● **DIRECTIONS FOR THIS TASK**
Locate the line that contains "Before and after" in the entries below, then repeat it and every following line through the line that contains "add image upload preview", exactly, and no others.

● **SUPPLIED MATERIAL**
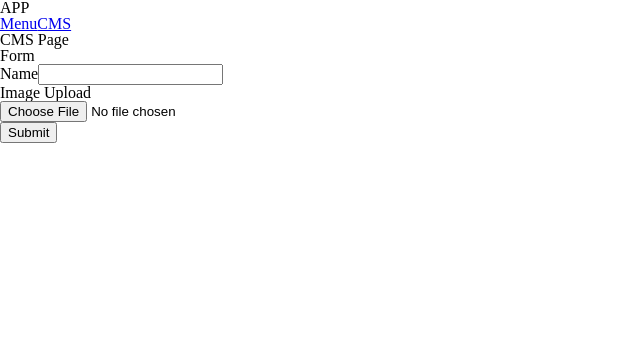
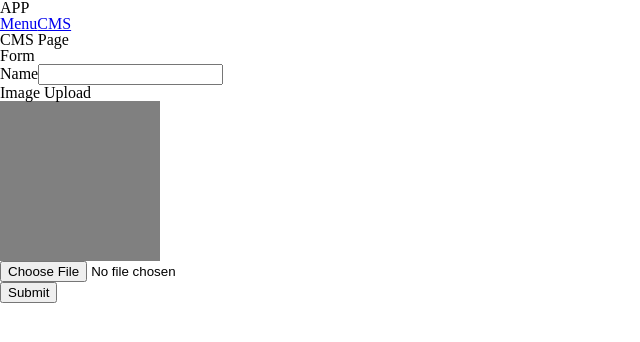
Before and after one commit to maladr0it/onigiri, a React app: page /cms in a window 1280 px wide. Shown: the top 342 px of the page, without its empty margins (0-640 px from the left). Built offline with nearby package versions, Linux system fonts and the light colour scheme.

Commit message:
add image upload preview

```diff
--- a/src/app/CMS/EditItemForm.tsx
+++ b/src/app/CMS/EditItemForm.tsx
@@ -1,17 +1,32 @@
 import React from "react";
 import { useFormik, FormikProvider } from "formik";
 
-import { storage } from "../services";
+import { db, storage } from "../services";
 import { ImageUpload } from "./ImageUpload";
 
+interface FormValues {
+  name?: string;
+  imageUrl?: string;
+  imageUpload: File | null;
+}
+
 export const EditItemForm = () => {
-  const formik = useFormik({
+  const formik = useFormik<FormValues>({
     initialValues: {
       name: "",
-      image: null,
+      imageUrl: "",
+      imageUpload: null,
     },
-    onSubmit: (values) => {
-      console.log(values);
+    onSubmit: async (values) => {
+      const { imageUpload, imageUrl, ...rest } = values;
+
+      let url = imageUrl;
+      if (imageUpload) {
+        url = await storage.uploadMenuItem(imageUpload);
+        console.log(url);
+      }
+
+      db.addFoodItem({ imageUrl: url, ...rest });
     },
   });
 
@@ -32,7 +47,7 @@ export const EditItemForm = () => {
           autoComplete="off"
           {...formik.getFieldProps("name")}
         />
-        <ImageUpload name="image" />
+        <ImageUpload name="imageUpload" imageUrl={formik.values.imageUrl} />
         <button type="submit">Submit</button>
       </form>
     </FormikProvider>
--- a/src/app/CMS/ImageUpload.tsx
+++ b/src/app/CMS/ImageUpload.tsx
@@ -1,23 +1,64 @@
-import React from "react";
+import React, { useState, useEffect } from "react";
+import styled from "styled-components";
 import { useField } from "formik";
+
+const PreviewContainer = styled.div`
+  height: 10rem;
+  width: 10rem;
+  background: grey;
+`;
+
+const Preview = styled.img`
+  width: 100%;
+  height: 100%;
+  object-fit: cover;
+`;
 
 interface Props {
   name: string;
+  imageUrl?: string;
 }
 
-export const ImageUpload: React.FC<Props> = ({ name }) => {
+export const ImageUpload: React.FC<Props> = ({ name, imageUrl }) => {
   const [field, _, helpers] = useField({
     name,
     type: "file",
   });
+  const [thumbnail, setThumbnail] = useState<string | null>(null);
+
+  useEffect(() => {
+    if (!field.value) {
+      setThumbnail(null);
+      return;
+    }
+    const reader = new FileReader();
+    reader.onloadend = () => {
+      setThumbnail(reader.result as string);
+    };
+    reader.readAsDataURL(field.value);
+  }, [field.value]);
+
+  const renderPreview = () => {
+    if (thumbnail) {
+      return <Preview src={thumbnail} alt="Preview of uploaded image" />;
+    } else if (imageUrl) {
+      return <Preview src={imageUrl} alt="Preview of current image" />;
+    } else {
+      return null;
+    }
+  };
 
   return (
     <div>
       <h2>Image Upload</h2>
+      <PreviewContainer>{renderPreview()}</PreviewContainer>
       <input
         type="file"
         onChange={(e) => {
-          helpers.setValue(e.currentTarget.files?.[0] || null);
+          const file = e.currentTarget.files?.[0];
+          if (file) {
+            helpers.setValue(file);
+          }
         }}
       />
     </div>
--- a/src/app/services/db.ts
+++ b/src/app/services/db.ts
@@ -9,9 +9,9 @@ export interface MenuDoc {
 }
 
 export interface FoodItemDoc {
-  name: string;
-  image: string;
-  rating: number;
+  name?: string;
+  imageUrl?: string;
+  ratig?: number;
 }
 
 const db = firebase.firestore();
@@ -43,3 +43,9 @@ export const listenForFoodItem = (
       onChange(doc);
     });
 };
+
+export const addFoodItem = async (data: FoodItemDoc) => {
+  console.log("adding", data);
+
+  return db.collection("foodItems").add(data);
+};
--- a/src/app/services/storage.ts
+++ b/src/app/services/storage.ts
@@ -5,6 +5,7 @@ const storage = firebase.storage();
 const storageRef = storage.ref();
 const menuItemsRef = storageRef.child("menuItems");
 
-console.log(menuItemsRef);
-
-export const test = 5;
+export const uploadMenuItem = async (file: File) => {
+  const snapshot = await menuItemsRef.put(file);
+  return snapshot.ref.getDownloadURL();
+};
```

* * *

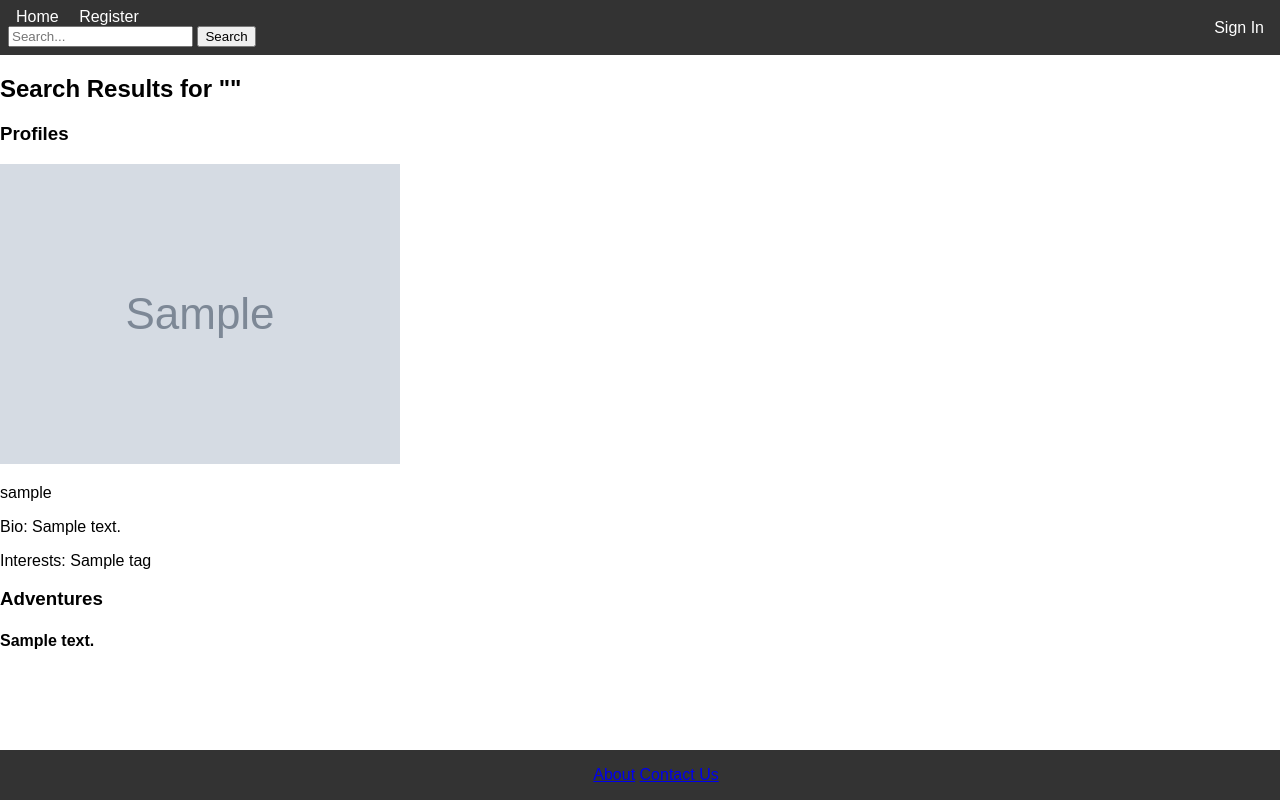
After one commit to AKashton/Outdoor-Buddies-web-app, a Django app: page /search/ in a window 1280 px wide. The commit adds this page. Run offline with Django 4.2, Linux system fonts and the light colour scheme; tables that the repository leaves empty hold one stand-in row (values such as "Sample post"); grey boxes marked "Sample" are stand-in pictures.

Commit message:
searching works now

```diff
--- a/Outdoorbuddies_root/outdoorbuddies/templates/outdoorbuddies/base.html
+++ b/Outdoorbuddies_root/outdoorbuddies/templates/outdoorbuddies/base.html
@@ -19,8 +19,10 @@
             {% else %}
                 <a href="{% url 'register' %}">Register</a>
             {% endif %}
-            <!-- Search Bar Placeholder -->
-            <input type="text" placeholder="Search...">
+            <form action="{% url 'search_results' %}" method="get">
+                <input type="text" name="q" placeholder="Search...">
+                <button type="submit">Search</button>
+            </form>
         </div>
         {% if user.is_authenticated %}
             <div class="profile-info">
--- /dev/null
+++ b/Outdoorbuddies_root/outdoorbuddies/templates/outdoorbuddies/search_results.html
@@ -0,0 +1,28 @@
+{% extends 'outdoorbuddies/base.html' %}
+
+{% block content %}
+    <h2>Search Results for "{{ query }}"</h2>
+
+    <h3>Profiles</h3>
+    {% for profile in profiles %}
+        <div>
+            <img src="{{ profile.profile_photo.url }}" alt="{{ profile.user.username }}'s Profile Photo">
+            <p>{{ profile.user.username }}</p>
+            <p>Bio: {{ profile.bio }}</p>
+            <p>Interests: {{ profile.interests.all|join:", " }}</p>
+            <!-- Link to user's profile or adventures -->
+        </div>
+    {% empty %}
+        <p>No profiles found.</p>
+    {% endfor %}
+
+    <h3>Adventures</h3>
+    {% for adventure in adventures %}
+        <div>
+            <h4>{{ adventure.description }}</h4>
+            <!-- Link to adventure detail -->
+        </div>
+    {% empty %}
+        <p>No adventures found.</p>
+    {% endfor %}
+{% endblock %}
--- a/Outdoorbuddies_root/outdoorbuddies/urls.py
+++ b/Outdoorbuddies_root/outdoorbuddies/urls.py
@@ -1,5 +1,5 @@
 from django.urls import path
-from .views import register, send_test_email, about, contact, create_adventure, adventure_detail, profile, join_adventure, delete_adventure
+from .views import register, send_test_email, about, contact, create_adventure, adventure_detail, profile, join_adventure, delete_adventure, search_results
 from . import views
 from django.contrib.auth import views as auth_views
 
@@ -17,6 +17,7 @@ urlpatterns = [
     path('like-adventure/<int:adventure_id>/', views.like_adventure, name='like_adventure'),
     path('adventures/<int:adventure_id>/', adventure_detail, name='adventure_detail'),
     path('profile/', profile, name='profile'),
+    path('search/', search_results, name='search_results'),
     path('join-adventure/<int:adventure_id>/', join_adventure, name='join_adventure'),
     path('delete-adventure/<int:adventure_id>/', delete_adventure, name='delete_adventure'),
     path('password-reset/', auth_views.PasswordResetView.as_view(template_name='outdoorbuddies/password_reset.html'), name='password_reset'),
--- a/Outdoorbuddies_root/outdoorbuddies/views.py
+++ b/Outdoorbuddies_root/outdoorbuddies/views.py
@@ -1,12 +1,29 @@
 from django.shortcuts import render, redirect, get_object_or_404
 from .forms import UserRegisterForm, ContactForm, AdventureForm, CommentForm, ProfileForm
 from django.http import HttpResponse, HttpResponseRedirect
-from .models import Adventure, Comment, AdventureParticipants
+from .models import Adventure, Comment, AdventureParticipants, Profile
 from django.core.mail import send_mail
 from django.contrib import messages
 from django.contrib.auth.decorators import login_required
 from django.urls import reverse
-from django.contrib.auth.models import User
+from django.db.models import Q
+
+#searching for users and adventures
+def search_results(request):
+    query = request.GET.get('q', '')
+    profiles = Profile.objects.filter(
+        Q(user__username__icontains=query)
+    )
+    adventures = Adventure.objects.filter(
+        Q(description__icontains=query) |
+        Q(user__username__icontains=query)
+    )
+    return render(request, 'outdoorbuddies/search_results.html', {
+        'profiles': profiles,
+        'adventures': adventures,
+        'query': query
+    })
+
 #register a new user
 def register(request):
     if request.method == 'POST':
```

● **YOUR RESPONSE**
Before and after one commit to maladr0it/onigiri, a React app: page /cms in a window 1280 px wide. Shown: the top 342 px of the page, without its empty margins (0-640 px from the left). Built offline with nearby package versions, Linux system fonts and the light colour scheme.

Commit message:
add image upload preview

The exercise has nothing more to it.